**Before-and-after change data**
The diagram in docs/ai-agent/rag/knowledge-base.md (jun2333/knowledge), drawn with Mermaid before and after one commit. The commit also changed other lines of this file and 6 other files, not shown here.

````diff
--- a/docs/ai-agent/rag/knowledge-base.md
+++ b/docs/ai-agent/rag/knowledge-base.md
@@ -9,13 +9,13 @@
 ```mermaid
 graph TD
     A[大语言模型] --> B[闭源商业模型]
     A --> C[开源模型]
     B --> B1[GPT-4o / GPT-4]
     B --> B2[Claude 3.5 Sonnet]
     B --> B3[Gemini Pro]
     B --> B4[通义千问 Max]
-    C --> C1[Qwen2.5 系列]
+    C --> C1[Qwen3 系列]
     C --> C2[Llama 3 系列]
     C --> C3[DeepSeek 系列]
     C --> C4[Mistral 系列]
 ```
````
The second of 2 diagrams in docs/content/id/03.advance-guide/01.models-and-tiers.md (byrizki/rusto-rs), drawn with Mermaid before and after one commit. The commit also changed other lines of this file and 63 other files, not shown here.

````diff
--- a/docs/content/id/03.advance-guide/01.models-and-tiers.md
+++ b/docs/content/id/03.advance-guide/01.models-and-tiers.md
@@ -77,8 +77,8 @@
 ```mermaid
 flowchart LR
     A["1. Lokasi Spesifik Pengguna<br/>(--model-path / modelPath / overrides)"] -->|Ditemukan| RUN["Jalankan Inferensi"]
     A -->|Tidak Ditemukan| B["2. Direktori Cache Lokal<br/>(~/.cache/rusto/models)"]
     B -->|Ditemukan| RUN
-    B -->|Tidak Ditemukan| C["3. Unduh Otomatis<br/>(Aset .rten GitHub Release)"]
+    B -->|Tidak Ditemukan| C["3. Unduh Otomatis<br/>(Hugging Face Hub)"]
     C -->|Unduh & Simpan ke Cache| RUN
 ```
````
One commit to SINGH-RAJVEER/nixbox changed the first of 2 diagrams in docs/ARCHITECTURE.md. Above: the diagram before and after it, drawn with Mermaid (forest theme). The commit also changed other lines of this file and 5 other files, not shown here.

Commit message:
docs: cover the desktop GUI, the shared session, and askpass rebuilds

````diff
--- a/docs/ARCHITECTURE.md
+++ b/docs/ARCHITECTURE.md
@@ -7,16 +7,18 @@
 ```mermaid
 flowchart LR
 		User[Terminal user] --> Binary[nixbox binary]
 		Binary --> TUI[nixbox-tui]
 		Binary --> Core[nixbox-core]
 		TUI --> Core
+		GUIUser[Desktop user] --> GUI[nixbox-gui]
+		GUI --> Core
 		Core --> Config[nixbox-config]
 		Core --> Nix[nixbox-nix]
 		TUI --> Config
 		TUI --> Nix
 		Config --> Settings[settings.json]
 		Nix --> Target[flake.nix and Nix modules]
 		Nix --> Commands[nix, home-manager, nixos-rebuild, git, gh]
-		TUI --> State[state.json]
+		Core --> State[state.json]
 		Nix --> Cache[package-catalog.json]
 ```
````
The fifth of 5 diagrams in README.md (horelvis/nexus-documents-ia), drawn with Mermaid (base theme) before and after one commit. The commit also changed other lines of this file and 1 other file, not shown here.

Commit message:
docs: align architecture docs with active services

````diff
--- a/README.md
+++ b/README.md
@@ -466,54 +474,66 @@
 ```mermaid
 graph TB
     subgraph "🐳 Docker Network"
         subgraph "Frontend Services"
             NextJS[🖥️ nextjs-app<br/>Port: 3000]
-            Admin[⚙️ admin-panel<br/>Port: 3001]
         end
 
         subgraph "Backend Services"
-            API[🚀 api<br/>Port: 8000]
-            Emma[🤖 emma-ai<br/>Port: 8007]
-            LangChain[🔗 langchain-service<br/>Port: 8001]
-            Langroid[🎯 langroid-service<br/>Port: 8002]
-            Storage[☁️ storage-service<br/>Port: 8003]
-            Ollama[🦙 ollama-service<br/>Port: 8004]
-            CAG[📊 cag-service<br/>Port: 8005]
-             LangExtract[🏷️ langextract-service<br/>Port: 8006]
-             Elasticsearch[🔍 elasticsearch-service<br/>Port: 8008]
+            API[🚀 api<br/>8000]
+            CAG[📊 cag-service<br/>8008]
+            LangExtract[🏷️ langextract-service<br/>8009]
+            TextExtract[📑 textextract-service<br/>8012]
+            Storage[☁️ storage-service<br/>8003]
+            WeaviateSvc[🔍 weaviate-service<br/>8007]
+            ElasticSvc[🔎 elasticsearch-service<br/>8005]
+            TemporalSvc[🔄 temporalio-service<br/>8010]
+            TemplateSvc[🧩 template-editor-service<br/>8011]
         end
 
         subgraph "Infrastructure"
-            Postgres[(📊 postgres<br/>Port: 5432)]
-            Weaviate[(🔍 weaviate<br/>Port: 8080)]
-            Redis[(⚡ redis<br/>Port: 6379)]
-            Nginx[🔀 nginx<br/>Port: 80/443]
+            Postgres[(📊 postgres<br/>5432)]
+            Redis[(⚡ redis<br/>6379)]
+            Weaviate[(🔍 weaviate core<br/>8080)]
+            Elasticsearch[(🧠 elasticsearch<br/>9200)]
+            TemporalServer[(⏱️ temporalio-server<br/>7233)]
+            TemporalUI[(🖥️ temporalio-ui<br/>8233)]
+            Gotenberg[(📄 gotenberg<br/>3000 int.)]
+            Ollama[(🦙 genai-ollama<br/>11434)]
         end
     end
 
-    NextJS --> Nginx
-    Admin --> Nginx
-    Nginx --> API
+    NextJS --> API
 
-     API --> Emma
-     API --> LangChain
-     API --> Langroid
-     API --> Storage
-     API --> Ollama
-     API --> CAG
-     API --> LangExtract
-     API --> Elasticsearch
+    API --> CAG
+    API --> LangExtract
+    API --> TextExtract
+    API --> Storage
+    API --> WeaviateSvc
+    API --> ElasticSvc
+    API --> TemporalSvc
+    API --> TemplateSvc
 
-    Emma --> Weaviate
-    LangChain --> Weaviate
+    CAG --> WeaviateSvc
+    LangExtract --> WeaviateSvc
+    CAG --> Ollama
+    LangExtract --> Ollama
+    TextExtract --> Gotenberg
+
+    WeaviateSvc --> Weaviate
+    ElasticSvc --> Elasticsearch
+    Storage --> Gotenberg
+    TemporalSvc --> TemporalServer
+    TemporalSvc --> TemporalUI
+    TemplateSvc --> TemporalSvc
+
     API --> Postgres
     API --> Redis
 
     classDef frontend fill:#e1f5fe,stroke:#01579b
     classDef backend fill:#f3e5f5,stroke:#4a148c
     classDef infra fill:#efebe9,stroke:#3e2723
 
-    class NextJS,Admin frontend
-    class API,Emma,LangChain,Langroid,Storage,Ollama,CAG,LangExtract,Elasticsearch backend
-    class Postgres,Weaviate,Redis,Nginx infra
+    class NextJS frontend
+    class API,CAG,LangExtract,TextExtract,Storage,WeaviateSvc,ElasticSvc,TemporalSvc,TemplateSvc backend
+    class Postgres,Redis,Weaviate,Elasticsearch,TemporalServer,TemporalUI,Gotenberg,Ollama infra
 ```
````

**Task directions**
Print all of the entries exactly as they are written.

**Response area**
The diagram in docs/ai-agent/rag/knowledge-base.md (jun2333/knowledge), drawn with Mermaid before and after one commit. The commit also changed other lines of this file and 6 other files, not shown here.

````diff
--- a/docs/ai-agent/rag/knowledge-base.md
+++ b/docs/ai-agent/rag/knowledge-base.md
@@ -9,13 +9,13 @@
 ```mermaid
 graph TD
     A[大语言模型] --> B[闭源商业模型]
     A --> C[开源模型]
     B --> B1[GPT-4o / GPT-4]
     B --> B2[Claude 3.5 Sonnet]
     B --> B3[Gemini Pro]
     B --> B4[通义千问 Max]
-    C --> C1[Qwen2.5 系列]
+    C --> C1[Qwen3 系列]
     C --> C2[Llama 3 系列]
     C --> C3[DeepSeek 系列]
     C --> C4[Mistral 系列]
 ```
````
The second of 2 diagrams in docs/content/id/03.advance-guide/01.models-and-tiers.md (byrizki/rusto-rs), drawn with Mermaid before and after one commit. The commit also changed other lines of this file and 63 other files, not shown here.

````diff
--- a/docs/content/id/03.advance-guide/01.models-and-tiers.md
+++ b/docs/content/id/03.advance-guide/01.models-and-tiers.md
@@ -77,8 +77,8 @@
 ```mermaid
 flowchart LR
     A["1. Lokasi Spesifik Pengguna<br/>(--model-path / modelPath / overrides)"] -->|Ditemukan| RUN["Jalankan Inferensi"]
     A -->|Tidak Ditemukan| B["2. Direktori Cache Lokal<br/>(~/.cache/rusto/models)"]
     B -->|Ditemukan| RUN
-    B -->|Tidak Ditemukan| C["3. Unduh Otomatis<br/>(Aset .rten GitHub Release)"]
+    B -->|Tidak Ditemukan| C["3. Unduh Otomatis<br/>(Hugging Face Hub)"]
     C -->|Unduh & Simpan ke Cache| RUN
 ```
````
One commit to SINGH-RAJVEER/nixbox changed the first of 2 diagrams in docs/ARCHITECTURE.md. Above: the diagram before and after it, drawn with Mermaid (forest theme). The commit also changed other lines of this file and 5 other files, not shown here.

Commit message:
docs: cover the desktop GUI, the shared session, and askpass rebuilds

````diff
--- a/docs/ARCHITECTURE.md
+++ b/docs/ARCHITECTURE.md
@@ -7,16 +7,18 @@
 ```mermaid
 flowchart LR
 		User[Terminal user] --> Binary[nixbox binary]
 		Binary --> TUI[nixbox-tui]
 		Binary --> Core[nixbox-core]
 		TUI --> Core
+		GUIUser[Desktop user] --> GUI[nixbox-gui]
+		GUI --> Core
 		Core --> Config[nixbox-config]
 		Core --> Nix[nixbox-nix]
 		TUI --> Config
 		TUI --> Nix
 		Config --> Settings[settings.json]
 		Nix --> Target[flake.nix and Nix modules]
 		Nix --> Commands[nix, home-manager, nixos-rebuild, git, gh]
-		TUI --> State[state.json]
+		Core --> State[state.json]
 		Nix --> Cache[package-catalog.json]
 ```
````
The fifth of 5 diagrams in README.md (horelvis/nexus-documents-ia), drawn with Mermaid (base theme) before and after one commit. The commit also changed other lines of this file and 1 other file, not shown here.

Commit message:
docs: align architecture docs with active services

````diff
--- a/README.md
+++ b/README.md
@@ -466,54 +474,66 @@
 ```mermaid
 graph TB
     subgraph "🐳 Docker Network"
         subgraph "Frontend Services"
             NextJS[🖥️ nextjs-app<br/>Port: 3000]
-            Admin[⚙️ admin-panel<br/>Port: 3001]
         end
 
         subgraph "Backend Services"
-            API[🚀 api<br/>Port: 8000]
-            Emma[🤖 emma-ai<br/>Port: 8007]
-            LangChain[🔗 langchain-service<br/>Port: 8001]
-            Langroid[🎯 langroid-service<br/>Port: 8002]
-            Storage[☁️ storage-service<br/>Port: 8003]
-            Ollama[🦙 ollama-service<br/>Port: 8004]
-            CAG[📊 cag-service<br/>Port: 8005]
-             LangExtract[🏷️ langextract-service<br/>Port: 8006]
-             Elasticsearch[🔍 elasticsearch-service<br/>Port: 8008]
+            API[🚀 api<br/>8000]
+            CAG[📊 cag-service<br/>8008]
+            LangExtract[🏷️ langextract-service<br/>8009]
+            TextExtract[📑 textextract-service<br/>8012]
+            Storage[☁️ storage-service<br/>8003]
+            WeaviateSvc[🔍 weaviate-service<br/>8007]
+            ElasticSvc[🔎 elasticsearch-service<br/>8005]
+            TemporalSvc[🔄 temporalio-service<br/>8010]
+            TemplateSvc[🧩 template-editor-service<br/>8011]
         end
 
         subgraph "Infrastructure"
-            Postgres[(📊 postgres<br/>Port: 5432)]
-            Weaviate[(🔍 weaviate<br/>Port: 8080)]
-            Redis[(⚡ redis<br/>Port: 6379)]
-            Nginx[🔀 nginx<br/>Port: 80/443]
+            Postgres[(📊 postgres<br/>5432)]
+            Redis[(⚡ redis<br/>6379)]
+            Weaviate[(🔍 weaviate core<br/>8080)]
+            Elasticsearch[(🧠 elasticsearch<br/>9200)]
+            TemporalServer[(⏱️ temporalio-server<br/>7233)]
+            TemporalUI[(🖥️ temporalio-ui<br/>8233)]
+            Gotenberg[(📄 gotenberg<br/>3000 int.)]
+            Ollama[(🦙 genai-ollama<br/>11434)]
         end
     end
 
-    NextJS --> Nginx
-    Admin --> Nginx
-    Nginx --> API
+    NextJS --> API
 
-     API --> Emma
-     API --> LangChain
-     API --> Langroid
-     API --> Storage
-     API --> Ollama
-     API --> CAG
-     API --> LangExtract
-     API --> Elasticsearch
+    API --> CAG
+    API --> LangExtract
+    API --> TextExtract
+    API --> Storage
+    API --> WeaviateSvc
+    API --> ElasticSvc
+    API --> TemporalSvc
+    API --> TemplateSvc
 
-    Emma --> Weaviate
-    LangChain --> Weaviate
+    CAG --> WeaviateSvc
+    LangExtract --> WeaviateSvc
+    CAG --> Ollama
+    LangExtract --> Ollama
+    TextExtract --> Gotenberg
+
+    WeaviateSvc --> Weaviate
+    ElasticSvc --> Elasticsearch
+    Storage --> Gotenberg
+    TemporalSvc --> TemporalServer
+    TemporalSvc --> TemporalUI
+    TemplateSvc --> TemporalSvc
+
     API --> Postgres
     API --> Redis
 
     classDef frontend fill:#e1f5fe,stroke:#01579b
     classDef backend fill:#f3e5f5,stroke:#4a148c
     classDef infra fill:#efebe9,stroke:#3e2723
 
-    class NextJS,Admin frontend
-    class API,Emma,LangChain,Langroid,Storage,Ollama,CAG,LangExtract,Elasticsearch backend
-    class Postgres,Weaviate,Redis,Nginx infra
+    class NextJS frontend
+    class API,CAG,LangExtract,TextExtract,Storage,WeaviateSvc,ElasticSvc,TemporalSvc,TemplateSvc backend
+    class Postgres,Redis,Weaviate,Elasticsearch,TemporalServer,TemporalUI,Gotenberg,Ollama infra
 ```
````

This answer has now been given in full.